In the process of researching Bitcoin to help me decide whether to buy some as an investment, I’ve come across some confusion about money in some prominent articles.
This article says:
the demand for Bitcoins is driven by the volume of Bitcoin-denominated transactions.
the value of a currency is built on its reputation, and five months of bad news and depreciation have done serious damage.
Money serves several different functions. To be widely accepted, a currency typically needs to serve as a medium of exchange and as a store of value. But gold is a good example of a quasi-currency that functions as a fairly good store of value (at least for people with long time horizons). Bitcoin shows more promise of functioning as a store of value than as a medium of exchange.
If Bitcoin were only a medium of exchange, it might make sense to say the volume of Bitcoin transactions drives the demand for it. But if most people who are buying Bitcoins are hiding them under their mattresses on EMP-resistant media (cd-rom?), the price of Bitcoins can rise indefinitely without an increase in transactions.

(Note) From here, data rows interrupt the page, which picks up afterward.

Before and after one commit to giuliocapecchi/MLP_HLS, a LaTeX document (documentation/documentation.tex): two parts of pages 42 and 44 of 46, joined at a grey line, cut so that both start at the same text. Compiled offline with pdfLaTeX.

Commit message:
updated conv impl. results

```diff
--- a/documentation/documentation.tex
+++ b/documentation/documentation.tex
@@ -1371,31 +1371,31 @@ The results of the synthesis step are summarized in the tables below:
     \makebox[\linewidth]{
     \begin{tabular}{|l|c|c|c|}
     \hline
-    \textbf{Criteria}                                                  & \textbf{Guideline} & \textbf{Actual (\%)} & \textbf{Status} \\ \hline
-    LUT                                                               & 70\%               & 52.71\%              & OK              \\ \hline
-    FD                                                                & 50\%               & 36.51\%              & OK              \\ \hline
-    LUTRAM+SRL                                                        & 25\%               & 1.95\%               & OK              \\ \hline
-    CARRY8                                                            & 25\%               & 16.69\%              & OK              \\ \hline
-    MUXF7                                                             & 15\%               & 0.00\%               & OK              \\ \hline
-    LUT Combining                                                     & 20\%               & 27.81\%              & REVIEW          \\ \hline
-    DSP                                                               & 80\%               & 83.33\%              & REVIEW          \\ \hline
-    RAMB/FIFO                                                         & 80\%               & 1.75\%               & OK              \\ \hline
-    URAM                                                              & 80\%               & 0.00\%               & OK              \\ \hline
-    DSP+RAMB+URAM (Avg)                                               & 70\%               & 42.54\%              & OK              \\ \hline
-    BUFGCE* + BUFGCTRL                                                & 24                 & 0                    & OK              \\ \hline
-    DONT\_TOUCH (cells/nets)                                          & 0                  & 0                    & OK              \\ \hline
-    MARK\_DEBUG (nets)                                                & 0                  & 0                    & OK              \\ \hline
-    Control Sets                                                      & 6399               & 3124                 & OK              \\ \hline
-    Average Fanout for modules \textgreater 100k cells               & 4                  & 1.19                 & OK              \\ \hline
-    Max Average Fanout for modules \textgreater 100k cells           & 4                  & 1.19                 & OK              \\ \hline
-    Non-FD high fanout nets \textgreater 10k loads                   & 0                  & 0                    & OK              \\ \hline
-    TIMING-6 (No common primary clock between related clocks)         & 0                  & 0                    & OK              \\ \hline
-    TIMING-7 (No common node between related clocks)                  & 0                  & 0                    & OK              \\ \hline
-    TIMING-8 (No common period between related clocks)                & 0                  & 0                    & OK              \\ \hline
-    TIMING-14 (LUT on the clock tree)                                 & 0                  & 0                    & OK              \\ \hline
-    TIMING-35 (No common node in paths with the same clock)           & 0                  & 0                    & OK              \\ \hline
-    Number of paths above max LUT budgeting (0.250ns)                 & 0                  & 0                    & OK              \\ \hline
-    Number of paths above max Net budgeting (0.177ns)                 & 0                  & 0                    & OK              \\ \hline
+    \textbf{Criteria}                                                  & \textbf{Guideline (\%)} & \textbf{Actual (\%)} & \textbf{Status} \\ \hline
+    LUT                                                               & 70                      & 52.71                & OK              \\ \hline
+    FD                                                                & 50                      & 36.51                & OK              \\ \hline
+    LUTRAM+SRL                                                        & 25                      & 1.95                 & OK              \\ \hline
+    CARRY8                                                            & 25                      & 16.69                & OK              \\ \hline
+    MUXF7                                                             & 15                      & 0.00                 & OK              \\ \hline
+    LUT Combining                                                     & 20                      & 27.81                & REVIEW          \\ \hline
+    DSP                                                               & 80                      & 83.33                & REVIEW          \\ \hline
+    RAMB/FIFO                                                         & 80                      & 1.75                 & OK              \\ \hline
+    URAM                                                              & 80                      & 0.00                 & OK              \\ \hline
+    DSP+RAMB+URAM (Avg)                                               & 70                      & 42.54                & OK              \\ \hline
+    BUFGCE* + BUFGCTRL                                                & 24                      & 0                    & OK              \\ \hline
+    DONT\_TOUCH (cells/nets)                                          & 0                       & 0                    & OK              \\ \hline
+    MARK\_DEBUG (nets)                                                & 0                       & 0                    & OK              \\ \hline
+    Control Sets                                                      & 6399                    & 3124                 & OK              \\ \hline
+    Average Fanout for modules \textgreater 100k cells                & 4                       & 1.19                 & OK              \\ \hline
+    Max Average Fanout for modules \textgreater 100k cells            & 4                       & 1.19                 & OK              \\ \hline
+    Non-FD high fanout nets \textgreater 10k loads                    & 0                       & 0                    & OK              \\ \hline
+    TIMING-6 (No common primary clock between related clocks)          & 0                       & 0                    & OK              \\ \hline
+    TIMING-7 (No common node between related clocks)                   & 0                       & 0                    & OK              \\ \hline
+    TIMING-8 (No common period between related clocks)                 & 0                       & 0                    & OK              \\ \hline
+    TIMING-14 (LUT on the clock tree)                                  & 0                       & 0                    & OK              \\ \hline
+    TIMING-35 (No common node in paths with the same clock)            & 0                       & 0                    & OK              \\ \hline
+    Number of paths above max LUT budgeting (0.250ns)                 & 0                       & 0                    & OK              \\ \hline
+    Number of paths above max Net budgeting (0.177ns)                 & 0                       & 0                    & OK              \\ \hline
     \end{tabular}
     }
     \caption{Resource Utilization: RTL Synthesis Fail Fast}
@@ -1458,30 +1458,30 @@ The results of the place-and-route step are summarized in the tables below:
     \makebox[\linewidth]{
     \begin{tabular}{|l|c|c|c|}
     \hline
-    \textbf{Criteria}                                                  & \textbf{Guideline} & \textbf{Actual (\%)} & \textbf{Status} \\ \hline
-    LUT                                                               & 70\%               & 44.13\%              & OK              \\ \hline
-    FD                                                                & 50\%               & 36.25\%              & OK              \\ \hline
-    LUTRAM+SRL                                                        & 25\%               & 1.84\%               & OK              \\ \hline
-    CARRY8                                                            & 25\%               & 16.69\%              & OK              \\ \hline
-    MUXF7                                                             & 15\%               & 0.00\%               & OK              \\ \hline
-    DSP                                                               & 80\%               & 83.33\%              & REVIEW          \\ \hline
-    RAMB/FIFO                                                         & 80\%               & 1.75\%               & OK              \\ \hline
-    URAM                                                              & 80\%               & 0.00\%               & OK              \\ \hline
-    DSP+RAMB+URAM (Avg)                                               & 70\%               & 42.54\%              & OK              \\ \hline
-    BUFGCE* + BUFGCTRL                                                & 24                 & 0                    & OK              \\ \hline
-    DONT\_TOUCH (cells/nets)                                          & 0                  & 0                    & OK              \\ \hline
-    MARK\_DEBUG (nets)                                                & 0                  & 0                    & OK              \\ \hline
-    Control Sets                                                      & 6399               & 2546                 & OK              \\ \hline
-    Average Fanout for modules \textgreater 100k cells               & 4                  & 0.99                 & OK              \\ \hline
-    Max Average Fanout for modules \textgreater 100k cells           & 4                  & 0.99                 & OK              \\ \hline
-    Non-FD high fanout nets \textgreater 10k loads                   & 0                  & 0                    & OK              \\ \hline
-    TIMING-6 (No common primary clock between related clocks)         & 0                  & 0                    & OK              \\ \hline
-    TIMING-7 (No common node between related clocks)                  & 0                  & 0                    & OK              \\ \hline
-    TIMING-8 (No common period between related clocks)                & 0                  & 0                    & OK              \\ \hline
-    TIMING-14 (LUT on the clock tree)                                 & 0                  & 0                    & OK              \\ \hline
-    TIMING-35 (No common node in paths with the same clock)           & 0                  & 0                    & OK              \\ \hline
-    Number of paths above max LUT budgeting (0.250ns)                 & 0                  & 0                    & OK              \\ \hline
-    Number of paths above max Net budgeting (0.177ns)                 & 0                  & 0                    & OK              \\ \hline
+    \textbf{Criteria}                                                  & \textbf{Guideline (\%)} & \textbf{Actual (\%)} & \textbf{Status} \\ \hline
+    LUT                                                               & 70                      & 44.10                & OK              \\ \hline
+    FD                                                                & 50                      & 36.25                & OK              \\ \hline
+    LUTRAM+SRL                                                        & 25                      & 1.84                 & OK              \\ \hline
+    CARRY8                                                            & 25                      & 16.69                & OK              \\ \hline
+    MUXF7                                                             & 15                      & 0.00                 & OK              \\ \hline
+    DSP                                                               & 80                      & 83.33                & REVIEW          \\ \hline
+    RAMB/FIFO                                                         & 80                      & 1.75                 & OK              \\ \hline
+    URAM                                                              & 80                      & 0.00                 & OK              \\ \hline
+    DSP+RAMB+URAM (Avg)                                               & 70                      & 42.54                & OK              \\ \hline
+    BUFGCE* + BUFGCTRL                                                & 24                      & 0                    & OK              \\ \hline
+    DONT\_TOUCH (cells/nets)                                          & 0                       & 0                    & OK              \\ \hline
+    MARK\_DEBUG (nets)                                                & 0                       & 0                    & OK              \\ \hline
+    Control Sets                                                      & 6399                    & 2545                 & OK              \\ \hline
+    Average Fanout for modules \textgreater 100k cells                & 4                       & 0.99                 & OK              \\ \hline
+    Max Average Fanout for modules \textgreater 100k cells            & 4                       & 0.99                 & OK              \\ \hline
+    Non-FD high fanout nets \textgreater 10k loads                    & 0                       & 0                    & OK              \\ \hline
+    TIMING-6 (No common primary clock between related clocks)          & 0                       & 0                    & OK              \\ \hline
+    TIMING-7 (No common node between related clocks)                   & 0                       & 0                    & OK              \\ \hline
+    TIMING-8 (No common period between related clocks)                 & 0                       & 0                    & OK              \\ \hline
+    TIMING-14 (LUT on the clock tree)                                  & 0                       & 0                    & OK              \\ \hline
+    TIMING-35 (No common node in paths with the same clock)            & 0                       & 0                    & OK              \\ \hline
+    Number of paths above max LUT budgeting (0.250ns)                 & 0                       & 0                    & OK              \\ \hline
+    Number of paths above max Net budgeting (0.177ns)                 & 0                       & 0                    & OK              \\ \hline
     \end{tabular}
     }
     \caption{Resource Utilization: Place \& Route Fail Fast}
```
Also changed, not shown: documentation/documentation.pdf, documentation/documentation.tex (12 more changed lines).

It isn’t very useful to lump many beliefs about a currency into a single reputation. Bitcoin has different reputations for different traits.
A currency should have a reputation for being in limited supply and for not having that supply increase too rapidly. I’d say Bitcoin has developed a better reputation for this than the US dollar, and might exceed gold’s reputation.
A currency should be easy to store and transport safely. This is an area where Bitcoin’s reputation is the subject of much confusion. There’s currently an unpleasant tradeoff between secure ways to store Bitcoin and convenient ways to have them available to spend. It make take a major rewrite of operating systems (e.g. to use Capability-based security with a good UI) for it to be possible to have Bitcoins be conveniently accessible but hard to steal. Confusion over the risk of theft has probably driven a fair amount of the recent Bitcoin price volatility. My guess is that it’s better that theft has happened now than after people become more reliant on Bitcoin. It will either drive the creation of more secure software (with benefits much wider than Bitcoin use) or discourage people from relying on insecure ways of handling digital money.
Finally, it’s important that a currency have a reputation for being something that people will value in the future. This is a source of significant uncertainty, because it depends on people’s perceptions of the alternative stores of value, the alternative media of exchange, and the risk of Bitcoin theft. Bitcoin has the potential to be a better store of value than gold, because a transparent algorithm can better guarantee a limited supply than the difficulty of mining a metal. People who started watching Bitcoin prices a few months ago in response to a flurry of publicity attach a low reputation to its prospects as a store of value because the recent price crash is more vivid in their mind than the earlier boom, but that’s a temporary phenomenon that doesn’t deserve much attention.
For most uses as a medium of exchange, Bitcoin doesn’t offer much advantage now. For most transactions, the small cost savings aren’t enough to persuade consumers to give up the ability to dispute a payment, or for stores that accept Bitcoin with an option to dispute payment to offer a discount for Bitcoin purchases. And I expect governments and large financial institutions to create obstacles to its use as a medium of exchange. There are a few small uses where it works better than any existing alternative – e.g. Wikileaks, where the existing financial system refuses to support online payments. Bitcoin anonymity doesn’t appear strong enough to attract people engaged in illegal businesses. Online gambling companies might get some advantage from using Bitcoin if the obstacles to transferring money to gambling sites exceed the obstacles to buying Bitcoin, but I’m guessing the obstacles are and will be at least as large for buying Bitcoin. So I expect very slow adoption of Bitcoin as a medium of exchange.
I do think there’s a nontrivial chance that Bitcoin will become widely used as a store of value, and that might replace a significant amount of demand for gold a decade or two from now. A decline in demand for gold as a store of value might well snowball, as extrapolating that trend would imply that gold becomes a less reliable store of value. That doesn’t yet make me reluctant to buy gold, but a Bitcoin price over 0.1 ounces of gold might make me reconsider.
I will probably invest a small fraction of my net worth in Bitcoin, but I don’t feel any urgency about it.